Disclosure: Drs. Shafirstein, Bellnier, and Oakley are coinventors in patent applications (owned by Roswell Park Comprehensive Cancer Center) of a light dosimetry system for interstitial photodynamic therapy. Dr. Shafirstein acknowledges receiving research grant support including free Photofrin and fibers from Pinnacle Biologics Inc. for preclinical and clinical research at Roswell Park Comprehensive Cancer Center . Dr. Shafirstein acknowledges current service on a scientific advisory board with honoraria and stock options from Lumeda Inc. Dr. Shafirstein acknowledges serving as principal investigator of a National Institutes of Health / National Cancer Institute (NIH/NCI) award R44CA265656 made to Simphotek Inc. that funds the phase 2 follow-up study. Payments were made to Roswell Park Comprehensive Cancer Center. Dr. Ivanick acknowledges receiving free Photofrin and fibers from Pinnacle Biologics Inc. for clinical research at Roswell Park Comprehensive Cancer Center. Dr. Ivanick acknowledges serving as the principal investigator of the phase 2 follow-up clinical study in a NIH / NCI award R44CA265656 made to Simphotek Inc. Payments were made to Roswell Park Comprehensive Cancer Center. Drs. Oakley, Hutson, and Bellnier acknowledge serving as coinvestigators in a NIH / NCI award R44CA265656 made to Simphotek Inc. that funds the phase 2 follow-up study. Payments were made to Roswell Park Comprehensive Cancer Center. Dr. Busch reports receiving other support from Simphotek and personal fees from Lumeda and IBA. Dr. Kurenov has applied for a patent for the light delivery device and has listed Drs. Shafirstein, Ivanick, and Bellnier as coinventors on the application. The remaining authors declare no conflict of interest.
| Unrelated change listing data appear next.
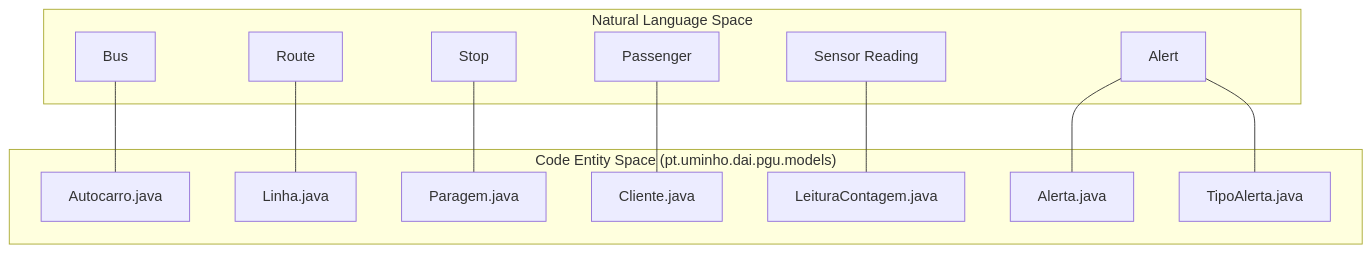
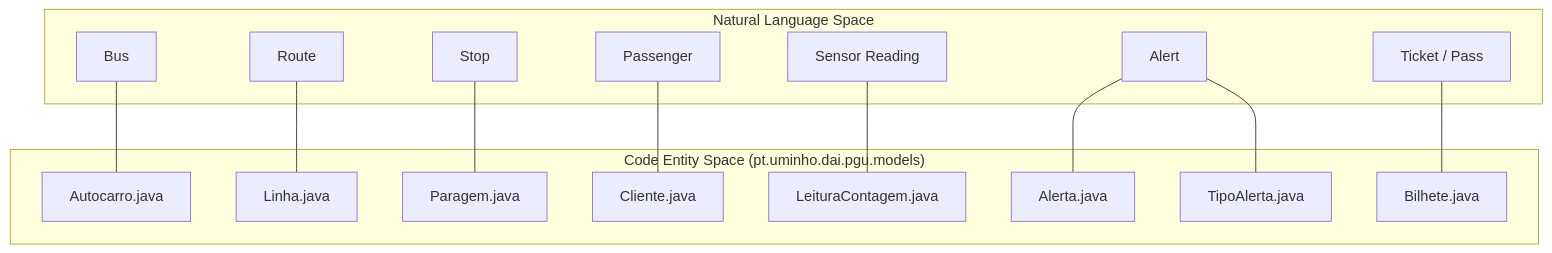
The first of 3 diagrams in Wiki/06-Modelos-de-Dominio.md (afonso4machado-a11y/pgu-tub-dai), drawn with Mermaid before and after one commit. The commit also changed other lines of this file and 5 other files, not shown here.

Commit message:
Update Wiki with new Stripe payment architecture

````diff
--- a/Wiki/06-Modelos-de-Dominio.md
+++ b/Wiki/06-Modelos-de-Dominio.md
@@ -13,29 +13,32 @@
 ```mermaid
 graph TD
     subgraph "Natural Language Space"
         A_NL["Bus"]
         L_NL["Route"]
         S_NL["Stop"]
         U_NL["Passenger"]
         R_NL["Sensor Reading"]
         AL_NL["Alert"]
+        B_NL["Ticket / Pass"]
     end
 
     subgraph "Code Entity Space (pt.uminho.dai.pgu.models)"
         A_CE["Autocarro.java"]
         L_CE["Linha.java"]
         S_CE["Paragem.java"]
         U_CE["Cliente.java"]
         R_CE["LeituraContagem.java"]
         AL_CE["Alerta.java"]
         T_CE["TipoAlerta.java"]
+        B_CE["Bilhete.java"]
     end
 
     A_NL --- A_CE
     L_NL --- L_CE
     S_NL --- S_CE
     U_NL --- U_CE
     R_NL --- R_CE
     AL_NL --- AL_CE
     AL_NL --- T_CE
+    B_NL --- B_CE
 ```
````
Cite this article as: Ivanick NM, Oakley ER, Kunadharaju R, et al. First-in-human computer-optimized endobronchial ultrasound-guided interstitial photodynamic therapy for patients with extrabronchial/endobronchial obstructing malignancies. JTO Clin Res Rep. 2022;3:100372.